Source: Christian art
Gospel of October 19, 2022
Jesus said to his disciples:
“You can be quite sure of this, that if the householder had known what time the burglar would come, he would not have let anyone break into the wall of his house. You too, be ready, for the Son of Man is coming at an hour you do not expect.
Peter said, ‘Lord, do you mean this parable for us, or for everyone?’ The Lord answered, “What kind of steward is faithful and wise enough that the master places him above his household to give them their food allowance at the proper time?” Happy is this servant if the arrival of his master finds him in this employment. Truly I tell you, he will set him above all he has. But as for the servant who says to himself: “My master is late in coming”, and who begins to beat servants and maidservants, to eat, to drink and to get drunk, his master will come on a day he does not expect. not and at one o’clock he does not know. The master will cut him off and send him to the same fate as the infidel.
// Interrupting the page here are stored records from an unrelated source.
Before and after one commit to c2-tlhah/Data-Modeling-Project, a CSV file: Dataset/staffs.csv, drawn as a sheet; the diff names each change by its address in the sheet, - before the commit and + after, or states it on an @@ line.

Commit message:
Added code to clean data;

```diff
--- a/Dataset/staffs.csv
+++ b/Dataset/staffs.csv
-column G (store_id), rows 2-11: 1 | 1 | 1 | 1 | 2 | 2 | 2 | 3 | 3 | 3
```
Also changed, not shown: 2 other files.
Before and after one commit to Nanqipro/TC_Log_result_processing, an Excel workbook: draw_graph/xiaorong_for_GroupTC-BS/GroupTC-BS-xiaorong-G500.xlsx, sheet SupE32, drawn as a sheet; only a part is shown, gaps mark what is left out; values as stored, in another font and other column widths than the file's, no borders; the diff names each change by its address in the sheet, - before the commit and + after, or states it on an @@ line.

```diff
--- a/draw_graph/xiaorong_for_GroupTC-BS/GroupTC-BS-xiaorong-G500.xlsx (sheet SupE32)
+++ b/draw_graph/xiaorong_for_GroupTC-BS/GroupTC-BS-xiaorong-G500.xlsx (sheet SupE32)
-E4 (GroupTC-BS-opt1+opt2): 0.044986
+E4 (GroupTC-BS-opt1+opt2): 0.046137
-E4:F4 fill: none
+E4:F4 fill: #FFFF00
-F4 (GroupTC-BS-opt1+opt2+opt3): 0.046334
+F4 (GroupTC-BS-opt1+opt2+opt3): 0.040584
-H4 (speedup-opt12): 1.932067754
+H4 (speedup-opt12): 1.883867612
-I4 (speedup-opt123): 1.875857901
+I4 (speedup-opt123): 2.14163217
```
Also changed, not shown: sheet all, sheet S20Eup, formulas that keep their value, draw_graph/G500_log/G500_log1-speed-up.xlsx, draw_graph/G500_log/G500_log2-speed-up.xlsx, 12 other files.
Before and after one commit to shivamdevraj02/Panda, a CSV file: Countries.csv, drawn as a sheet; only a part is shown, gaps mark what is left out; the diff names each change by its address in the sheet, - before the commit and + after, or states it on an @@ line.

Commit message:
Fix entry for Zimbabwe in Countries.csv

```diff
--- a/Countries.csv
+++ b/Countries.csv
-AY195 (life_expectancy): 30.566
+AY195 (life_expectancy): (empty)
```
The servant who knows what his master wants, but has not even begun to fulfill those wishes, will receive many, many lashes. The one who didn’t know, but deserves to be beaten for what he did, will receive less beatings. When much has been given to a man, much will be asked of him; when a man has been given a lot of trust, even more will be expected of him.
Reflection on the fresco
Our Gospel reading today says ‘The Son of Man is coming at an hour you do not expect’. We don’t know when we will die. In the past, this led to practices such as, for example, the nobility always having a priest at hand, to give absolution just before death in the event of a fatal accident. Or the early Christians waited to be baptized until old age or the time of death, so that they would be in a “sinless pure state” at death. Of course, this is all far too calculated and is not what Jesus is thinking about in our reading.
We never know when our life will end, so rather than overcalculating the end of life, Jesus urges us to live a good life. The Lord will examine what we have done in the years given to us, not just what we have done in our last days!
Our fresco by Masaccio represents the Baptism of the Neophytes. Also in Florence (as was yesterday’s fresco), the splendid color tones have been rediscovered during a recent restoration. We see a grown man being baptized while another man on the right waits, but clearly cold and shivering. Behind this nude, there is another neophyte still fully dressed, in a red coat. The trickle of river water flowing against the kneeling neophyte’s legs is subtle. Likewise, the water that Saint Peter pours from the basin, with a gesture somewhat like that of a peasant who sows his seeds, splashes on the man’s head. Her hair is soaked. It is a beautiful depiction of adult baptism.
Gospel in art: https://christian.art/
Thought of the day: https://christian.art/daily-gospel-reading/luke-12-39-48-2022/